◆ WHAT THE TASK REQUIRES
Where a line in the material beneath contains "href", count it. Give the number only.

◆ LISTED RECORDS
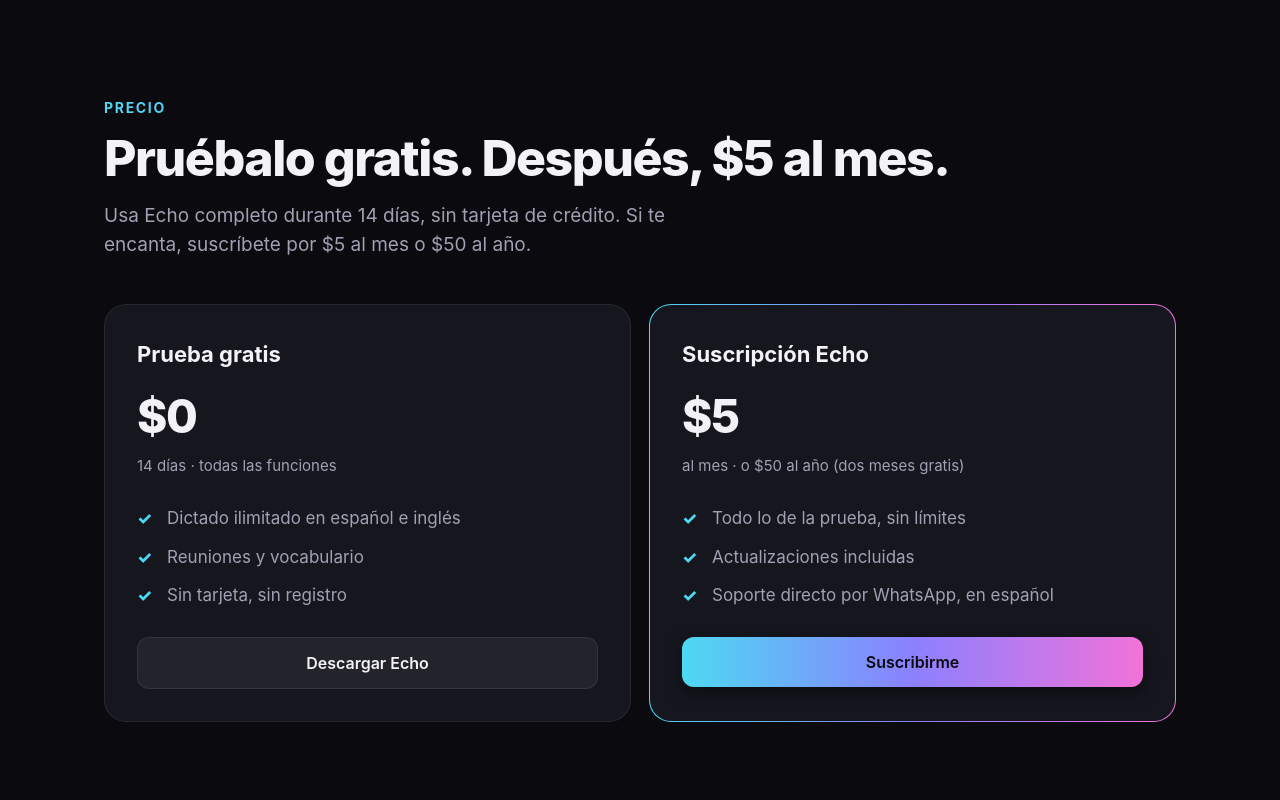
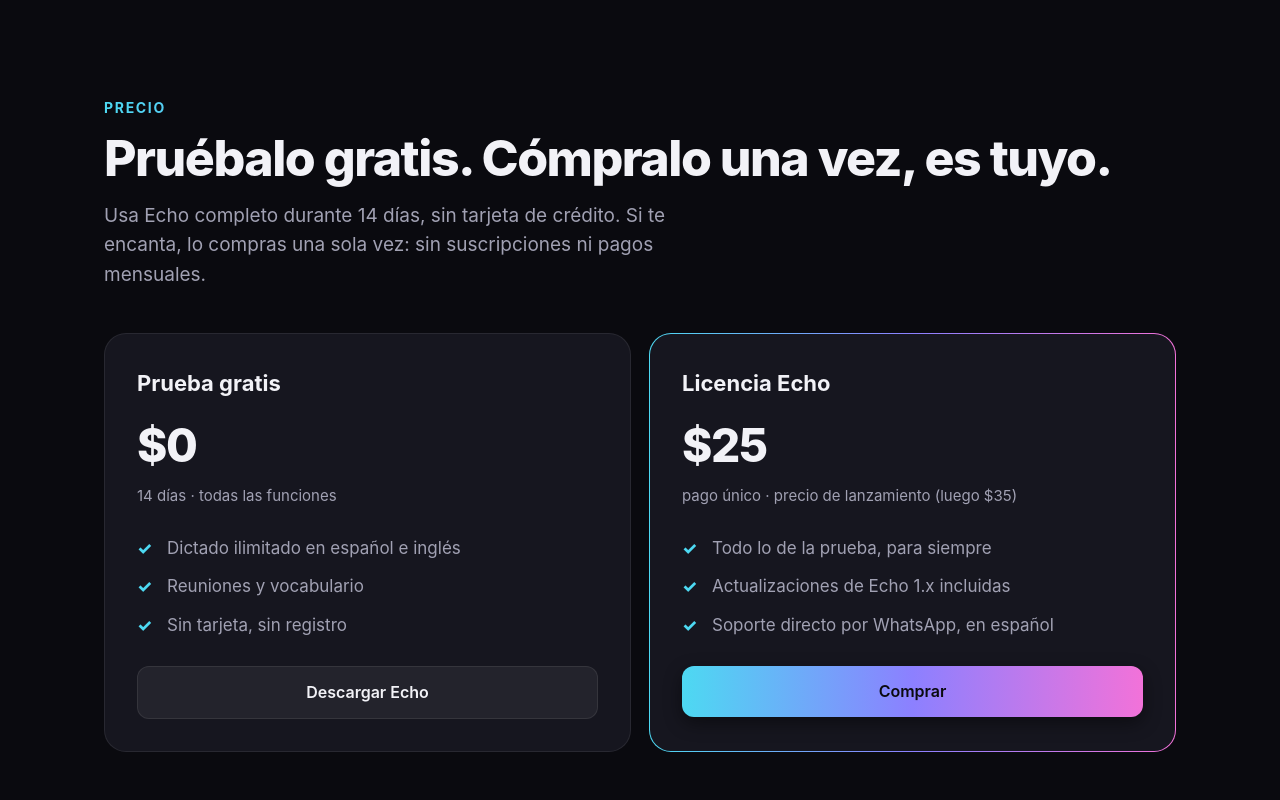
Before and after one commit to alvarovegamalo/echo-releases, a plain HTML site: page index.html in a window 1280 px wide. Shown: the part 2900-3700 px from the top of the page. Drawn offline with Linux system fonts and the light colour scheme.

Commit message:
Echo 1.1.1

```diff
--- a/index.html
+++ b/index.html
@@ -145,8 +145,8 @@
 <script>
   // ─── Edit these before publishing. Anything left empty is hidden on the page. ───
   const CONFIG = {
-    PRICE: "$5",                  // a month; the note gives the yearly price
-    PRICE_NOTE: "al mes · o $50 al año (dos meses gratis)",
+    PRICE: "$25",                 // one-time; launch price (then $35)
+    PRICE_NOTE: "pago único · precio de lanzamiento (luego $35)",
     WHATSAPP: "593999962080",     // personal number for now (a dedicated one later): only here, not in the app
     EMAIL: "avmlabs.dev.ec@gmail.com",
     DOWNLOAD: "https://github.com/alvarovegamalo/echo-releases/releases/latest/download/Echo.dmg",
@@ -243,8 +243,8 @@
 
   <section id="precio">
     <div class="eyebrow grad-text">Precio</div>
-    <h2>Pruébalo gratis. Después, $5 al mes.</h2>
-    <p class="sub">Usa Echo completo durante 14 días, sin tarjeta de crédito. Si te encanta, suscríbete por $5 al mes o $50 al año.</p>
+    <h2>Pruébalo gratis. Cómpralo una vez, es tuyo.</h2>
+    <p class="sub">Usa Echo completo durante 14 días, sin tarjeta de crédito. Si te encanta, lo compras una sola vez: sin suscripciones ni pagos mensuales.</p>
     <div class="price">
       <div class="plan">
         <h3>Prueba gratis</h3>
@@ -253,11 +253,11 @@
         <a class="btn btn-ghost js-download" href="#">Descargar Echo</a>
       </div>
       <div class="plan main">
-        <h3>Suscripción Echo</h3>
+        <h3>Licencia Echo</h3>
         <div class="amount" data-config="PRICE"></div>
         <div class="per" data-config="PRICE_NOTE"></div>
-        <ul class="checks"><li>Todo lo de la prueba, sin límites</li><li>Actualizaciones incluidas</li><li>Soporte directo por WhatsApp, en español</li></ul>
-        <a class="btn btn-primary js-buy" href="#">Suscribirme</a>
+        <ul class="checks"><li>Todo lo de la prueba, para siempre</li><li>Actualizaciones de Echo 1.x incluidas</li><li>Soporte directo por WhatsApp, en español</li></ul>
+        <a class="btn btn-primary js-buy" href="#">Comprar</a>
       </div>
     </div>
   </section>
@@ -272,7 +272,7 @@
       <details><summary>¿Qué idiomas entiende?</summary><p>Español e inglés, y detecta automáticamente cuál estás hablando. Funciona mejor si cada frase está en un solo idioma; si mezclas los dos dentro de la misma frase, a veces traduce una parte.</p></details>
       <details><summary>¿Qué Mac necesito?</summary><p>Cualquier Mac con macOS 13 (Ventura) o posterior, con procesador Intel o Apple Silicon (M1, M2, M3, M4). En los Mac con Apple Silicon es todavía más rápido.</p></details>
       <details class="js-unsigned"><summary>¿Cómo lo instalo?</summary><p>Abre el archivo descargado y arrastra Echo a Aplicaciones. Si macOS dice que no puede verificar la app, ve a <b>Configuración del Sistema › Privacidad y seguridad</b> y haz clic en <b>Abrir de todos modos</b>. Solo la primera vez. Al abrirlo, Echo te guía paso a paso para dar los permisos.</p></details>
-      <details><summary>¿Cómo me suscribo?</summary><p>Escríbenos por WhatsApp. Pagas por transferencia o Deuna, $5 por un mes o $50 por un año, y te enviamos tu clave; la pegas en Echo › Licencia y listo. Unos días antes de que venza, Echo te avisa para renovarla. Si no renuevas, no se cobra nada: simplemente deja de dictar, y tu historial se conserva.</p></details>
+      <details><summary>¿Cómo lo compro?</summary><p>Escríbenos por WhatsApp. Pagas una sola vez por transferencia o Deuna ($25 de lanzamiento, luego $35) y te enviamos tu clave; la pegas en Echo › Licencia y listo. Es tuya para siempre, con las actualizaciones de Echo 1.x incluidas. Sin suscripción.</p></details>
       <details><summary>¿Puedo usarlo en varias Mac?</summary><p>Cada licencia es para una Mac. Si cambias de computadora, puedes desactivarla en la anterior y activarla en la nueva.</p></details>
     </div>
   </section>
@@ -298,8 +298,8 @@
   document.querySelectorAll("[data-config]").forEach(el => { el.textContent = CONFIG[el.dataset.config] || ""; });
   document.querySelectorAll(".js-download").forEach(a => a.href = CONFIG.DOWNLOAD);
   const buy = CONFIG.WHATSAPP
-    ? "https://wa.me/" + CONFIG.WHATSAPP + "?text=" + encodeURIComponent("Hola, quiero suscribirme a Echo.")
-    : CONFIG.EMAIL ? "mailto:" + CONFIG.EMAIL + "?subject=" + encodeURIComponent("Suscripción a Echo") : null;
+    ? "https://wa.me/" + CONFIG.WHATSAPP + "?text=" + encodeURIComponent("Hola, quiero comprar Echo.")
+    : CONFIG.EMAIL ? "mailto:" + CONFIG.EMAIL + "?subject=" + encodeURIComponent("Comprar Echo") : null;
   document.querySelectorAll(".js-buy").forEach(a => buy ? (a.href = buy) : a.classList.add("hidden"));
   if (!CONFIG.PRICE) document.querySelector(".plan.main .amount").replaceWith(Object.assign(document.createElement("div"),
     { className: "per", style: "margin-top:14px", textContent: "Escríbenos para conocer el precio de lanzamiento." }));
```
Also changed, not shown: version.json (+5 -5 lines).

◆ RESPONSE TO THIS EXERCISE
5